Wilts are caused by a bacterial or fungal infection that affects the water-conducting tissues of the tomato plant.
Overcrowding can cause the plants to compete for nutrients and water, leading to weakened plants that are more prone to diseases.
That’s not all.
Overcrowding also reduces air circulation.
This in turn creates damp conditions that favor the growth of fungal diseases.
Additionally, the lack of space can cause physical damage to the plants.
The plants develop wounds which are entry points for diseases.
To avoid these issues, it is important to:
- Provide adequate space between tomato seedlings and,
- Ensure proper ventilation.
Thinning the seedlings and removing any damaged or diseased plants can also help prevent the spread of diseases.
Additionally, providing proper watering and drainage can help prevent the buildup of excess moisture and reduce the risk of disease.
Mistake # 5 Refusing to use modern seed germination technologies like seed trays
Relying solely on soil nurseries in growing expensive tomato seeds has several negative impacts, including:
- Uneven Germination.
Without using seed trays, it can be difficult to get even germination of the seeds.
The seeds may not be planted at the correct depth…
or they may not receive the needed amount of moisture, light, or temperature.
- Higher Risk of Disease
Using soil nurseries increases the risk of disease and fungal infections.
The soil may contain pathogens that can attack the seedlings, causing damping off, root rot, or other diseases.
- Higher Cost
Using soil nurseries may require more space, more soil, and more time than using seed trays, resulting in higher costs.
Additionally, if disease strikes and kills the seedlings, it can be costly to replace the lost plants.
- Reduced Control
Seed trays allow for better control over the growing conditions of the seedlings.
Without trays, it can be challenging to monitor and adjust the moisture levels, temperature, and light exposure of each seedling, leading to poor growth.
In summary, while soil nurseries can be used to germinate tomato seeds, using seed trays is generally recommended.
Seed trays provide better control over germination conditions, reduce the risk of disease, and can help ensure even germination rates, resulting in healthier, more uniform seedlings.
Grow Healthy Tomato Seedlings Starting Today
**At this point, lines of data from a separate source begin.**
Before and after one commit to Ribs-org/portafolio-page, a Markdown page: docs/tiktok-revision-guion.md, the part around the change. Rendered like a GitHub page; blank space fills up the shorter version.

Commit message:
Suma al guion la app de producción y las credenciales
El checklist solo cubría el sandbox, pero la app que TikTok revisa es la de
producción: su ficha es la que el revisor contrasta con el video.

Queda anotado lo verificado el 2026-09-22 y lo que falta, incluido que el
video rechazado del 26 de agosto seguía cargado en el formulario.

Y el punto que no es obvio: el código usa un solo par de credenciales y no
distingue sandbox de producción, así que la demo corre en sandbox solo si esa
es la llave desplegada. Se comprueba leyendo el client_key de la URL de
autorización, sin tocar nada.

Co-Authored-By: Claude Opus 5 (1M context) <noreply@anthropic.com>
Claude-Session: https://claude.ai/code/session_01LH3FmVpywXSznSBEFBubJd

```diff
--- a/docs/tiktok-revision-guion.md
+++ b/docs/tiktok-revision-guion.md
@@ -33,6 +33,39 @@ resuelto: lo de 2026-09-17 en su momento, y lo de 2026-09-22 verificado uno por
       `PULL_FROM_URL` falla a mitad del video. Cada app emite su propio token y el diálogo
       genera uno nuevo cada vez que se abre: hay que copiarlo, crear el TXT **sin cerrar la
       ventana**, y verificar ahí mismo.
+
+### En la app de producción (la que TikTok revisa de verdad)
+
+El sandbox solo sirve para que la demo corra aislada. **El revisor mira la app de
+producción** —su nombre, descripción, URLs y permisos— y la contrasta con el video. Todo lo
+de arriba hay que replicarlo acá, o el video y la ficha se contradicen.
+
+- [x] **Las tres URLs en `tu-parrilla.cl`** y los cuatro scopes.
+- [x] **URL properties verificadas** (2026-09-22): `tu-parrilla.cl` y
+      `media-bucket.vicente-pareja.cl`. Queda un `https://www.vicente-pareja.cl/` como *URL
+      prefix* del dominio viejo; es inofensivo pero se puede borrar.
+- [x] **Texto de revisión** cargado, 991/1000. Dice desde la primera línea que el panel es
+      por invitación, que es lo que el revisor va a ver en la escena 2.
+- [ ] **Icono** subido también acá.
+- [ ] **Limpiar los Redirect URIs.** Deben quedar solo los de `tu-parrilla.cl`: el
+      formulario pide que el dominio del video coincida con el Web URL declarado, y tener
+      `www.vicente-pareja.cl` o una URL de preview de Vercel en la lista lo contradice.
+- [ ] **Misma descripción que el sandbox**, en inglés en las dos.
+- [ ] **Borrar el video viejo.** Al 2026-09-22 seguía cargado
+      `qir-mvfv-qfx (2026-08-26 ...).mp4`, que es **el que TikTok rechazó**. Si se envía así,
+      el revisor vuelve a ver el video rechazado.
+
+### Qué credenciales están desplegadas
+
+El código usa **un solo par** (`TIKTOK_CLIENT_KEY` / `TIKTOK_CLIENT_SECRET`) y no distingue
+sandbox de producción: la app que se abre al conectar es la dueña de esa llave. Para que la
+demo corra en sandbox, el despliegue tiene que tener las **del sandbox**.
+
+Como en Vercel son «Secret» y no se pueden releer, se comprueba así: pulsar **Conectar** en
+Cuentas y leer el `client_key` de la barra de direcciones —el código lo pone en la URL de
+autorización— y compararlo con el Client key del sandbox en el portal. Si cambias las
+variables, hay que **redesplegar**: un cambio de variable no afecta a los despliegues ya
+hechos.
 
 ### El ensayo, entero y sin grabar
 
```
With Seedling trays, you’ll get 100% tomato seed germination rates, Full control over the seed environment of so that they are healthy and capable of producing maximum yield after transplanting, You’ll also have an easy time transporting seedlings during transplanting and much more benefits!